*ABOUT THIS TASK*
Scan the entries for "database". Every line that holds it is to be copied.
PROVIDED INFORMATION: Begin
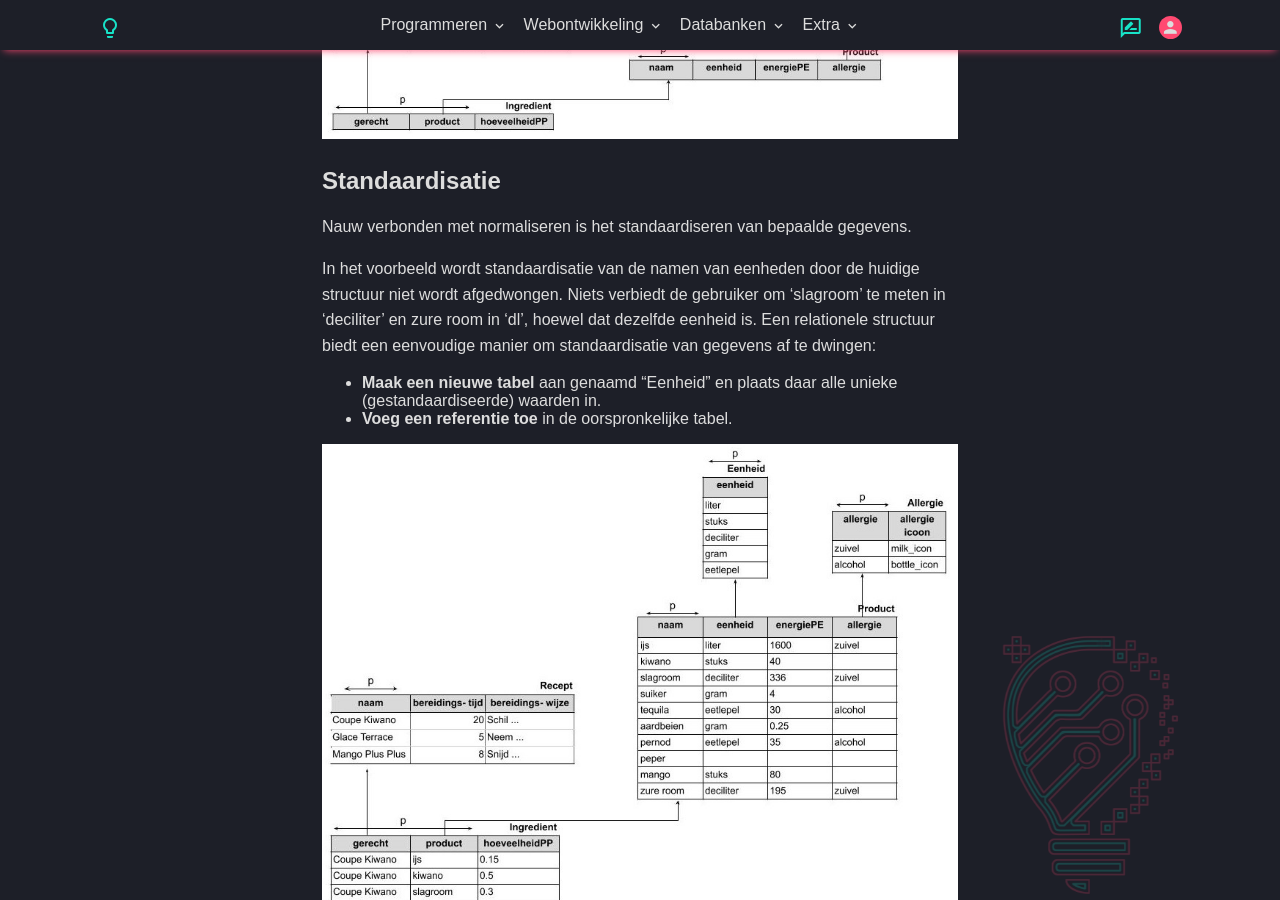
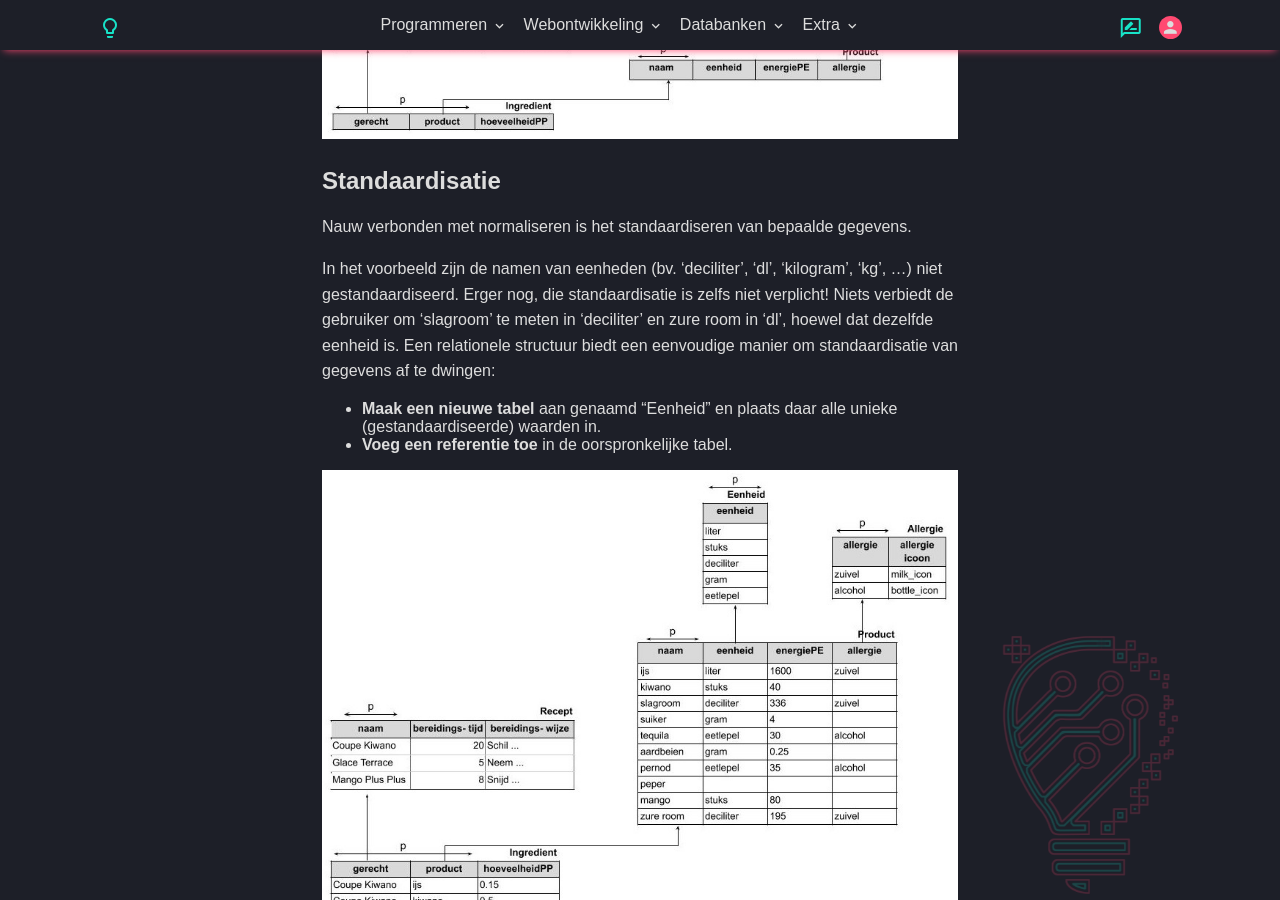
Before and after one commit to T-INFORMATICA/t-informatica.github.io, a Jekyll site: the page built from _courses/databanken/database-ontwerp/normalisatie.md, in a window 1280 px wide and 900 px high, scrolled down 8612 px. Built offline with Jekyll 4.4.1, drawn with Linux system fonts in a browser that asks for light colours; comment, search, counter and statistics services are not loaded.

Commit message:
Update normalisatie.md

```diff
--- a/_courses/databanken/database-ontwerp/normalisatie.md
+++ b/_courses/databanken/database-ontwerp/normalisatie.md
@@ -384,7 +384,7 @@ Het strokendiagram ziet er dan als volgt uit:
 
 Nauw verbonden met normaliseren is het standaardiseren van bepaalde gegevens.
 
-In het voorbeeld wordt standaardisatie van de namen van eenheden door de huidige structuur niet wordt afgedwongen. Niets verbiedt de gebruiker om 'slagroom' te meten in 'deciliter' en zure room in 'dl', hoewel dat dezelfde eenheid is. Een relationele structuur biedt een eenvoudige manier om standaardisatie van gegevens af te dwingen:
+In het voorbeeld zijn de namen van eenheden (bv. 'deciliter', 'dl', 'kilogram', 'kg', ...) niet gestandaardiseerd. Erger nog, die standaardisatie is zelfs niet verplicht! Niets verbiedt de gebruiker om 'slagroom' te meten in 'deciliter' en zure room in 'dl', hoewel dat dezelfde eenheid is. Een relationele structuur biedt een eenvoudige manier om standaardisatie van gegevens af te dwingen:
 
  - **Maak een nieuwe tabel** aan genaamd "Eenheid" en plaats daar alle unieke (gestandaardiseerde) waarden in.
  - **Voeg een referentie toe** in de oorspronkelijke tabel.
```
PROVIDED INFORMATION: End
*RESULT OF THIS TASK*
Before and after one commit to T-INFORMATICA/t-informatica.github.io, a Jekyll site: the page built from _courses/databanken/database-ontwerp/normalisatie.md, in a window 1280 px wide and 900 px high, scrolled down 8612 px. Built offline with Jekyll 4.4.1, drawn with Linux system fonts in a browser that asks for light colours; comment, search, counter and statistics services are not loaded.
--- a/_courses/databanken/database-ontwerp/normalisatie.md
+++ b/_courses/databanken/database-ontwerp/normalisatie.md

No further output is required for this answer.